  1. Chanmuniya Vs. Virendra Kumar 2010 AIR SCW 6497: the major question in this case was with respect to interpretation of the term “wife” in context of maintenance under live-in relationship. According to PWDVA, 2005 the court said that the act itself provides a very wide interpretation to the term “domestic relationship” so as to take it outside the otherwise confines of marital relationship in the nature of marriage. Thus, a woman in live-in relationships is also to all the reliefs in the said act. 

The court held that a man who lived with a woman for a long term even though without having undergone legal necessaties of a valid marriage, should be made liable to pay maintenance if he deserts her.

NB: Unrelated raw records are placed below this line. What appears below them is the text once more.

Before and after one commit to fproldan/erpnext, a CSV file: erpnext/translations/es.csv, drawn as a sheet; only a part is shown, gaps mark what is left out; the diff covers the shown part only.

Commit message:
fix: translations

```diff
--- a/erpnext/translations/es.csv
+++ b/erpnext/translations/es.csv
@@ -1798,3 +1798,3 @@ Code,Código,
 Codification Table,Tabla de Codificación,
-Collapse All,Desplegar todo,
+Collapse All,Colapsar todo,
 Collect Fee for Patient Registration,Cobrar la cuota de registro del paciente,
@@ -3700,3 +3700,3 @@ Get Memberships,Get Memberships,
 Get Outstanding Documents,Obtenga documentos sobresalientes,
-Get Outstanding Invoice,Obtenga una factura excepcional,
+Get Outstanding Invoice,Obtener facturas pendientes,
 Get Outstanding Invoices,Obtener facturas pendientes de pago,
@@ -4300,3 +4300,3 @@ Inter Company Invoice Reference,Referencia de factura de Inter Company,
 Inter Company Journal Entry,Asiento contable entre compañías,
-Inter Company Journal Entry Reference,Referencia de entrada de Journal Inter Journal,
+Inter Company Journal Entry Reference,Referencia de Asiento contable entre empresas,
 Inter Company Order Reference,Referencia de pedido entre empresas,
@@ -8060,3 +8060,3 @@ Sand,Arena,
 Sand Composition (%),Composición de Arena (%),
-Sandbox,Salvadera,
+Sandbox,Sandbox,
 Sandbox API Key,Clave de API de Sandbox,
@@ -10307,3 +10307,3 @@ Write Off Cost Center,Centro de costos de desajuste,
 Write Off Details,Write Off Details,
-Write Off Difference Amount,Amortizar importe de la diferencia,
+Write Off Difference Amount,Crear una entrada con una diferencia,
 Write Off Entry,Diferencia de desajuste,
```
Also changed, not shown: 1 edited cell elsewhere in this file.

The man shouldn’t be allowed to benefit from the legal loopholes b enjoying advantages of a de facto marriage without undertaking duties and obligations. 


  1. D. Velusamy Vs. D. Patchaiammal AIR 2011 SC 479: the apex court held that the relationship in the nature of marriage is akin to common law marriage which too require compliance with certain conditions, that is,

  • The couple must hold themselves out to society as being akin to spouses. 

  • They must be of legal age of marry.

  • They must be otherwise qualified to enter into a legal marriage, including being unmarried.

  • They must be voluntarily cohabited and held themselves out to the world as being akin to spouses for a significant period of time.

  1. Indra Sarma Vs. V.K.V. Sarma AIR 2014 SC 309: the major question raised in this question was, would non-maintenance of the female in alive-in relationship, not in the nature of marriage, amount to “domestic violence” within the meaning of PWDVA, 2005 entitling her to seek the various reliefs under section 12 of the act.

The court pointed out the distinction between a relationship in the nature of marriage and the marital relationship, wherein it observed that a relationship of marriage continues notwithstanding difference of opinion or unrest, even if they are not sharing a shared household, being based on law. But live-in relationship is purely an arrangement between the parties, unlike a legal marriage. Once a party to a live-in relationship determines that she/he does not wish to live in such relationship, that relationship comes to an end. 


According to the court, live-in relationship with a married person cannot be a relationship in the nature of marriage. Party to such relationship would either be concubine, or one practicing polygamy f person having adulterous relationship. Where a person knowingly enters into a relationship with other knowing that he was married then the legal consequence of a valid marriage will not apply, hence the relationship would not be a relationship in the nature of marriage and the status of the lady would be of concubine. 

The court gave detailed guidelines basing it for the factual and legal positions i.e., 

  • Duration of period of relationship 

  • Pooling of resources

  • Domestic arrangements

  • Sexual relationship

  • Children

  • Socialising in public

  • Intention and conduct of the parties. 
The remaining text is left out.